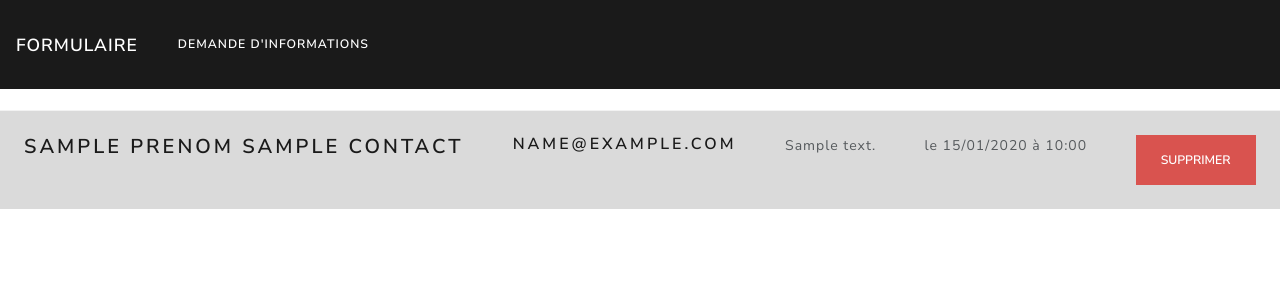
After one commit to Aurel-GitHub/Formulaire-Wikicampers-Symfony, a Symfony app: template templates/form/accueil.html.twig in a window 1280 px wide. The commit adds this page. Shown: the top 300 px of the page. Run offline with Twig, Linux system fonts and the light colour scheme; the template is opened without the code that fills it: most values are stand-ins (such as "Sample title", 1, 10 or a date in 2020); some libraries are stand-ins or nearby versions.

Commit message:
Formulaire + Affichage

```diff
--- a/composer.json
+++ b/composer.json
@@ -12,6 +12,7 @@
         "doctrine/orm": "^2.7",
         "phpdocumentor/reflection-docblock": "^5.2",
         "sensio/framework-extra-bundle": "^5.1",
+        "sensio/generator-bundle": "^3.1",
         "symfony/asset": "3.4.*",
         "symfony/console": "3.4.*",
         "symfony/dotenv": "3.4.*",
@@ -51,7 +52,8 @@
     },
     "autoload": {
         "psr-4": {
-            "App\\": "src/"
+            "App\\": "src/",
+            "Aurel\\ContactBundle\\": "lib/ContactBundle"
         }
     },
     "autoload-dev": {
--- a/config/bundles.php
+++ b/config/bundles.php
@@ -14,4 +14,6 @@ return [
     Symfony\Bundle\DebugBundle\DebugBundle::class => ['dev' => true, 'test' => true],
     Symfony\Bundle\MakerBundle\MakerBundle::class => ['dev' => true],
     Symfony\Bundle\WebServerBundle\WebServerBundle::class => ['dev' => true],
+    Sensio\Bundle\GeneratorBundle\SensioGeneratorBundle::class => ['all' => true],
+    Aurel\ContactBundle\ContactBundle::class => ['all' => true],
 ];
--- /dev/null
+++ b/lib/ContactBundle/Ressources/views/index.html.twig
@@ -0,0 +1 @@
+ca marche !!!!
--- a/templates/base.html.twig
+++ b/templates/base.html.twig
@@ -2,10 +2,26 @@
 <html>
 <head>
     <meta charset="UTF-8">
-        <title>{% block title %}Welcome!{% endblock %}</title>
-        {% block stylesheets %}{% endblock %}
+    <title>{% block title %}Bonjour{% endblock %}</title>
+    {% block stylesheets %}
+        <link rel="stylesheet" href="https://bootswatch.com/4/lux/bootstrap.min.css">
+    {% endblock %}
 </head>
 <body>
+<nav class="navbar navbar-expand-lg navbar-dark bg-primary">
+    <a class="navbar-brand" href="{{ path('accueil') }}">Formulaire</a>
+    <button class="navbar-toggler" type="button" data-toggle="collapse" data-target="#navbarColor01" aria-controls="navbarColor01" aria-expanded="false" aria-label="Toggle navigation">
+        <span class="navbar-toggler-icon"></span>
+    </button>
+    <div class="collapse navbar-collapse" id="navbarColor01">
+        <ul class="navbar-nav mr-auto">
+            <li class="nav-item active">
+                <a class="nav-link" href="{{ path('formContact') }}">Demande d'informations<span class="sr-only">(current)</span></a>
+            </li>
+        </ul>
+
+    </div>
+</nav>
 {% block body %}{% endblock %}
 {% block javascripts %}{% endblock %}
 </body>
--- /dev/null
+++ b/templates/form/accueil.html.twig
@@ -0,0 +1,44 @@
+{% extends 'base.html.twig' %}
+
+{% block title %}Salut{% endblock %}
+
+{% block body %}
+    <br>
+
+    {% for message in app.flashes('success') %}
+        <div class="alert alert-success">
+            {{ message }}
+        </div>
+        <br>
+    {% endfor %}
+
+    {% for message in app.flashes('danger') %}
+        <div class="alert alert-danger">
+            {{ message }}
+        </div>
+        <br>
+    {% endfor %}
+
+    {% for contact in contacts %}
+
+<table class="table table-hover">
+    <tbody>
+    <tr class="table-active">
+        <th scope="primary"><h4>{{ contact.prenom }} {{ contact.nom }}</h4></th>
+        <td><h5>{{ contact.mail}}</h5></td>
+        <td>{{ contact.description }}</td>
+        <td>le {{ contact.createdAt|date("d/m/Y") }} à {{ contact.createdAt|date("H:i") }}</td>
+        <td>
+            <form method="post" action="{{ path('delete_contact', {'id': contact.id}) }}" style="display: inline-block" onsubmit="return confirm('Êtes vous vraiment sûr ?')">
+                <input type="hidden" name="_method" value="DELETE">
+                <input type="hidden" name="_token" value="{{ csrf_token('delete' ~ contact.id) }}">
+                <button class="btn btn-danger">Supprimer</button>
+            </form>
+        </td>
+    </tr>
+    </tbody>
+</table>
+        <br>
+{% endfor %}
+
+{% endblock %}
```
Also changed, not shown: lib/ContactBundle/ContactBundle.php (added, +12 -0 lines), lib/ContactBundle/Controller/ContactController.php (added, +18 -0 lines), templates/form/confirmation.html.twig (added, +22 -0 lines), templates/form/email.html.twig (added, +22 -0 lines), templates/form/formulaire.html.twig (added, +30 -0 lines), 3 other files. Lines whose indentation alone changed are shown as unchanged.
============
◆ Work task
Reproduce the whole listing word for word, setting aside any pictures.

◆ Solution below
After one commit to Aurel-GitHub/Formulaire-Wikicampers-Symfony, a Symfony app: template templates/form/accueil.html.twig in a window 1280 px wide. The commit adds this page. Shown: the top 300 px of the page. Run offline with Twig, Linux system fonts and the light colour scheme; the template is opened without the code that fills it: most values are stand-ins (such as "Sample title", 1, 10 or a date in 2020); some libraries are stand-ins or nearby versions.

Commit message:
Formulaire + Affichage

```diff
--- a/composer.json
+++ b/composer.json
@@ -12,6 +12,7 @@
         "doctrine/orm": "^2.7",
         "phpdocumentor/reflection-docblock": "^5.2",
         "sensio/framework-extra-bundle": "^5.1",
+        "sensio/generator-bundle": "^3.1",
         "symfony/asset": "3.4.*",
         "symfony/console": "3.4.*",
         "symfony/dotenv": "3.4.*",
@@ -51,7 +52,8 @@
     },
     "autoload": {
         "psr-4": {
-            "App\\": "src/"
+            "App\\": "src/",
+            "Aurel\\ContactBundle\\": "lib/ContactBundle"
         }
     },
     "autoload-dev": {
--- a/config/bundles.php
+++ b/config/bundles.php
@@ -14,4 +14,6 @@ return [
     Symfony\Bundle\DebugBundle\DebugBundle::class => ['dev' => true, 'test' => true],
     Symfony\Bundle\MakerBundle\MakerBundle::class => ['dev' => true],
     Symfony\Bundle\WebServerBundle\WebServerBundle::class => ['dev' => true],
+    Sensio\Bundle\GeneratorBundle\SensioGeneratorBundle::class => ['all' => true],
+    Aurel\ContactBundle\ContactBundle::class => ['all' => true],
 ];
--- /dev/null
+++ b/lib/ContactBundle/Ressources/views/index.html.twig
@@ -0,0 +1 @@
+ca marche !!!!
--- a/templates/base.html.twig
+++ b/templates/base.html.twig
@@ -2,10 +2,26 @@
 <html>
 <head>
     <meta charset="UTF-8">
-        <title>{% block title %}Welcome!{% endblock %}</title>
-        {% block stylesheets %}{% endblock %}
+    <title>{% block title %}Bonjour{% endblock %}</title>
+    {% block stylesheets %}
+        <link rel="stylesheet" href="https://bootswatch.com/4/lux/bootstrap.min.css">
+    {% endblock %}
 </head>
 <body>
+<nav class="navbar navbar-expand-lg navbar-dark bg-primary">
+    <a class="navbar-brand" href="{{ path('accueil') }}">Formulaire</a>
+    <button class="navbar-toggler" type="button" data-toggle="collapse" data-target="#navbarColor01" aria-controls="navbarColor01" aria-expanded="false" aria-label="Toggle navigation">
+        <span class="navbar-toggler-icon"></span>
+    </button>
+    <div class="collapse navbar-collapse" id="navbarColor01">
+        <ul class="navbar-nav mr-auto">
+            <li class="nav-item active">
+                <a class="nav-link" href="{{ path('formContact') }}">Demande d'informations<span class="sr-only">(current)</span></a>
+            </li>
+        </ul>
+
+    </div>
+</nav>
 {% block body %}{% endblock %}
 {% block javascripts %}{% endblock %}
 </body>
--- /dev/null
+++ b/templates/form/accueil.html.twig
@@ -0,0 +1,44 @@
+{% extends 'base.html.twig' %}
+
+{% block title %}Salut{% endblock %}
+
+{% block body %}
+    <br>
+
+    {% for message in app.flashes('success') %}
+        <div class="alert alert-success">
+            {{ message }}
+        </div>
+        <br>
+    {% endfor %}
+
+    {% for message in app.flashes('danger') %}
+        <div class="alert alert-danger">
+            {{ message }}
+        </div>
+        <br>
+    {% endfor %}
+
+    {% for contact in contacts %}
+
+<table class="table table-hover">
+    <tbody>
+    <tr class="table-active">
+        <th scope="primary"><h4>{{ contact.prenom }} {{ contact.nom }}</h4></th>
+        <td><h5>{{ contact.mail}}</h5></td>
+        <td>{{ contact.description }}</td>
+        <td>le {{ contact.createdAt|date("d/m/Y") }} à {{ contact.createdAt|date("H:i") }}</td>
+        <td>
+            <form method="post" action="{{ path('delete_contact', {'id': contact.id}) }}" style="display: inline-block" onsubmit="return confirm('Êtes vous vraiment sûr ?')">
+                <input type="hidden" name="_method" value="DELETE">
+                <input type="hidden" name="_token" value="{{ csrf_token('delete' ~ contact.id) }}">
+                <button class="btn btn-danger">Supprimer</button>
+            </form>
+        </td>
+    </tr>
+    </tbody>
+</table>
+        <br>
+{% endfor %}
+
+{% endblock %}
```
Also changed, not shown: lib/ContactBundle/ContactBundle.php (added, +12 -0 lines), lib/ContactBundle/Controller/ContactController.php (added, +18 -0 lines), templates/form/confirmation.html.twig (added, +22 -0 lines), templates/form/email.html.twig (added, +22 -0 lines), templates/form/formulaire.html.twig (added, +30 -0 lines), 3 other files. Lines whose indentation alone changed are shown as unchanged.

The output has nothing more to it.